Here’s a short review I wrote some time ago on commission of Ron Silliman’s The Age of Huts (compleat) which I’ve just rediscovered on my hard drive and thought to share.


Ron Silliman
The Age of Huts (compleat)
University of California Press
New California Poetry 21

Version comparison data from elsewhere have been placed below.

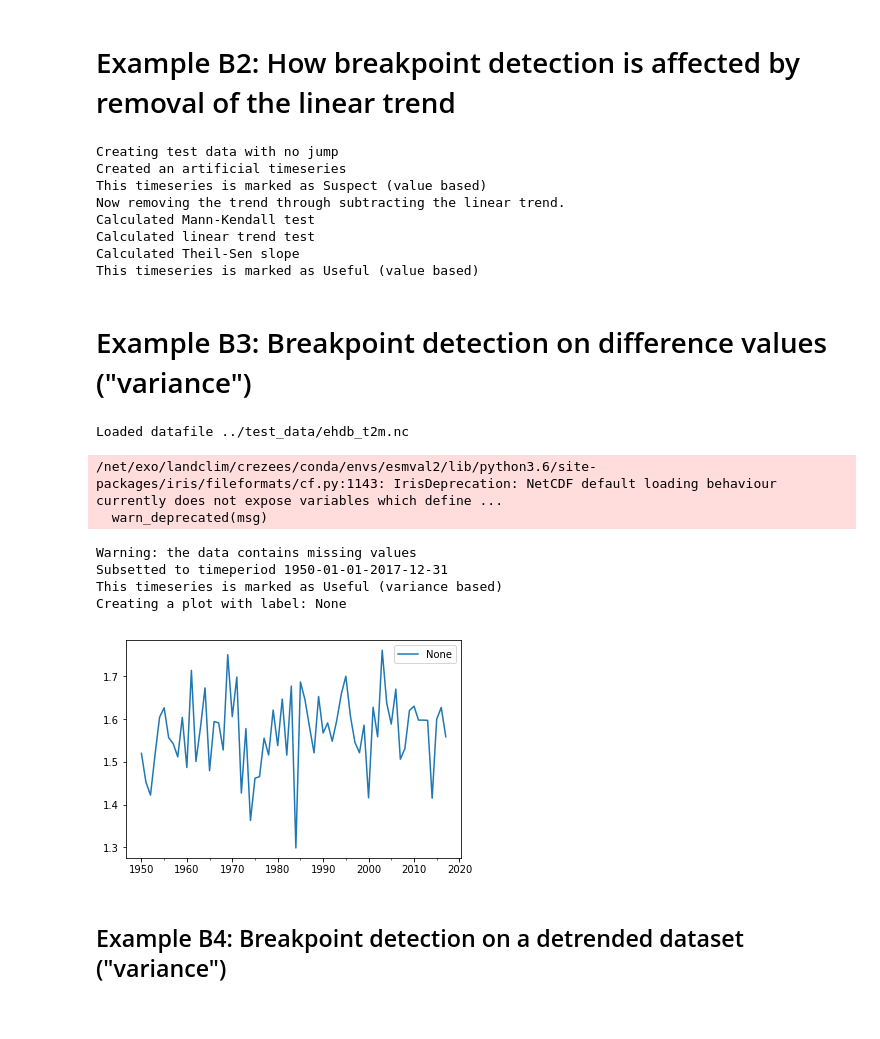
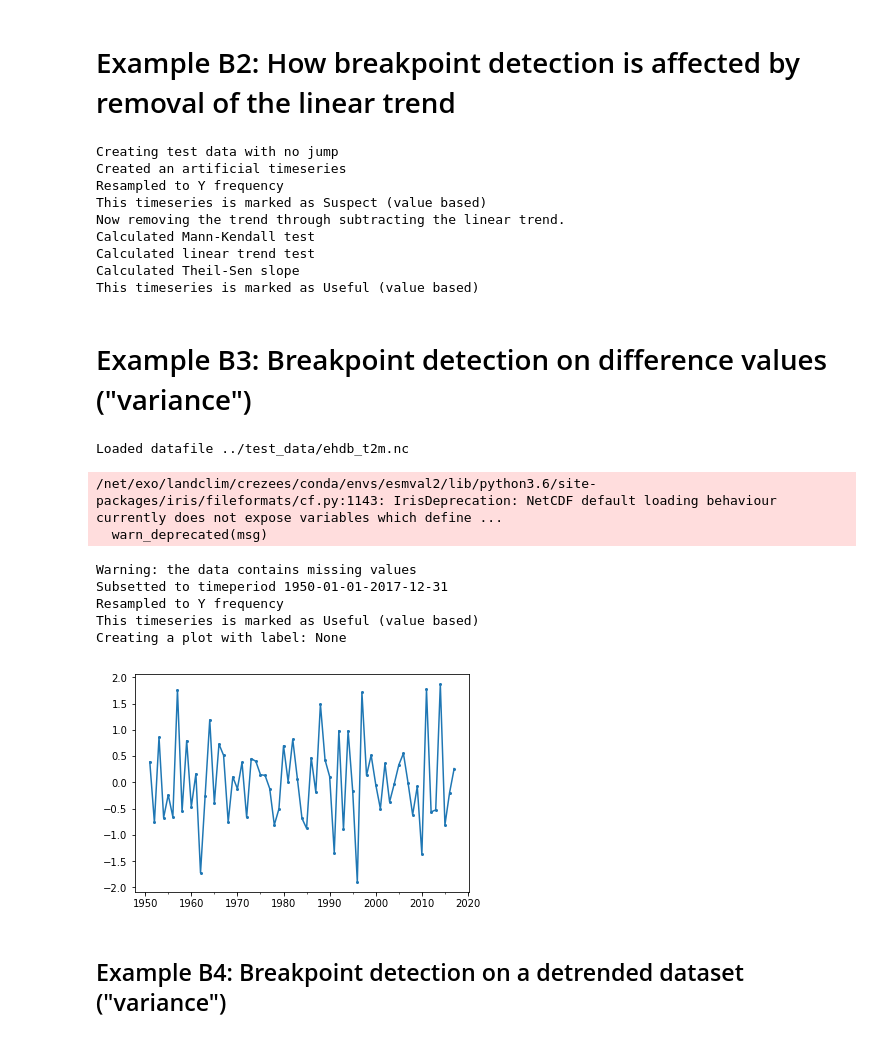
Before and after one commit to bascrezee/trend_framework, a Jupyter notebook: notebooks/examples_general.ipynb, the cells around one changed output. Cells and saved outputs as stored; diff of their text form; code cells hidden in the pictures.

```diff
--- a/notebooks/examples_general.ipynb
+++ b/notebooks/examples_general.ipynb
@@ -42,14 +42,16 @@ mydat = TrendLims1D('artificial_timeseries')
 print("Creating test data with no jump")
 noise_magnitude = 0.05
 mydat.create_artificial({'periods' : 200, 'jump_start' : 46, 'jump_length': 200,'jump_magnitude' : 0.0*noise_magnitude, 'trend_magnitude' : 0.1*noise_magnitude, 'noise' : noise_magnitude})
-mydat.breakpoint_recipe_values()
+mydat.resample('Y')
+mydat.detect_breakpoints()
 print("Now removing the trend through subtracting the linear trend.")
 mydat.do_trends()
 mydat.remove_trend('linear')
-mydat.breakpoint_recipe_values()
+mydat.detect_breakpoints()
 # %% [output]
 Creating test data with no jump
 Created an artificial timeseries
+Resampled to Y frequency
 This timeseries is marked as Suspect (value based)
 Now removing the trend through subtracting the linear trend.
 Calculated Mann-Kendall test
@@ -61,19 +63,22 @@ This timeseries is marked as Useful (value based)
 # %%
 mydat = TrendLims1D('De Bilt T2m')
 mydat.load_file('../test_data/ehdb_t2m.nc')
 # Detect breakpoints
 mydat.subset(slice('1950-01-01','2017-12-31'))
-mydat.breakpoint_recipe_differences()
-mydat.plot(mode='differences')
+mydat.resample('Y')
+mydat.remove_trend(method='differences')
+mydat.detect_breakpoints()
+mydat.plot()
 # %% [output]
 Loaded datafile ../test_data/ehdb_t2m.nc
 /net/exo/landclim/crezees/conda/envs/esmval2/lib/python3.6/site-packages/iris/fileformats/cf.py:1143: IrisDeprecation: NetCDF default loading behaviour currently does not expose variables which define ...
   warn_deprecated(msg)
 Warning: the data contains missing values
 Subsetted to timeperiod 1950-01-01-2017-12-31
-This timeseries is marked as Useful (variance based)
+Resampled to Y frequency
+This timeseries is marked as Useful (value based)
 Creating a plot with label: None
-[figure, old version]
+[figure, new version]
 # %% [markdown]
 ## Example B4:  Breakpoint detection on a detrended dataset ("variance")
 # %%
```
Also changed, not shown: parts of 6 cells of this notebook, 1 other file.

This beautifully designed new volume collects for the first time the four components of The Age of Huts, including one of the prose poems he is best known for, Ketjak (previously published as a standalone volume in 1978) and the entirety of the original 1986 Roof edition of The Age of Huts, which contained “Sunset Debris,” “The Chinese Notebook,” and “2197”—both books now have firm places in the Language Poetry canon. Silliman, coiner of the term “the New Sentence”—a theory of poetry that promotes parataxis as the distinctive postmodern form—and author of a critical volume with that title, has taken on new guises since the publication of the publication of these early works, especially as the author of the volumes-long “life work” The Alphabet and as inveterate blogger and taunter of mainstream poets he has designated the “School of Quietude.” Regardless of the value one grants his recent critical writings on poetry, The Age of Huts (compleat) shows a dynamic artist who is questioning of nearly all of the assumptions of English-language poetry to that time, picking away at questions of form and content as it has been traditionally understood since the Romantics, but also figuring himself on the cusp of more recent poetic theory centered around the Beats, Projectivists, and other “New American” poets of the fifties and sixties (not to mention conceptual art and linguistics). That he manages to dramatize the excitement of this very new way of thinking in an accessible way is a feat: no elitist head-in-the-clouds grandstanding here, Silliman tells both of a life and a mind in charismatic, direct sentences. “The Chinese Notebook” takes its primary structure from Wittgenstein’s Philosophical Investigations—ludic numbered paragraphs that ask questions about language and form while playfully operating through them—while “Sunset Debris” is an assault of questions, a serial autobiography that figures Silliman as the eternal over-stimulated child that can’t stop pestering a parent for simple illumination. “Sunset Debris” is strangely punctuated by questions concerning sex, often very blunt and rather mechanical—not that he underestimates the shock value of these inclusions; in fact, he figures them as central to his thesis: “Isn’t it that certain forms of language, for example of erotic content, focus perception away from the words and the syntagmemic chain, a world suppressed in reference to another?” “Ketjak,” inspired, he states, by his understanding of non-Western music structure and the music of Minimalists such as Steve Reich, shows a baroque side of the poet’s writing that has not been apparent for years—his joy in syntax, as each successive paragraph builds on the sentence structure of the previous, morphing and perverting it, lets him toy with sentences of nearly Jamesian complexity, and one wonders why he didn’t take this basic method further. The Age of Huts (compleat), one of the few must-have works of poetry of the late-Seventies for even the casual reader, will no doubt become a staple of university courses of the near future, joining Sleeping With the Dictionary and My Life as works of the American avant-garde that operate both on a deeply humanistic level but also as inviting works that illustrate key aspects of postmodern theory and praxis.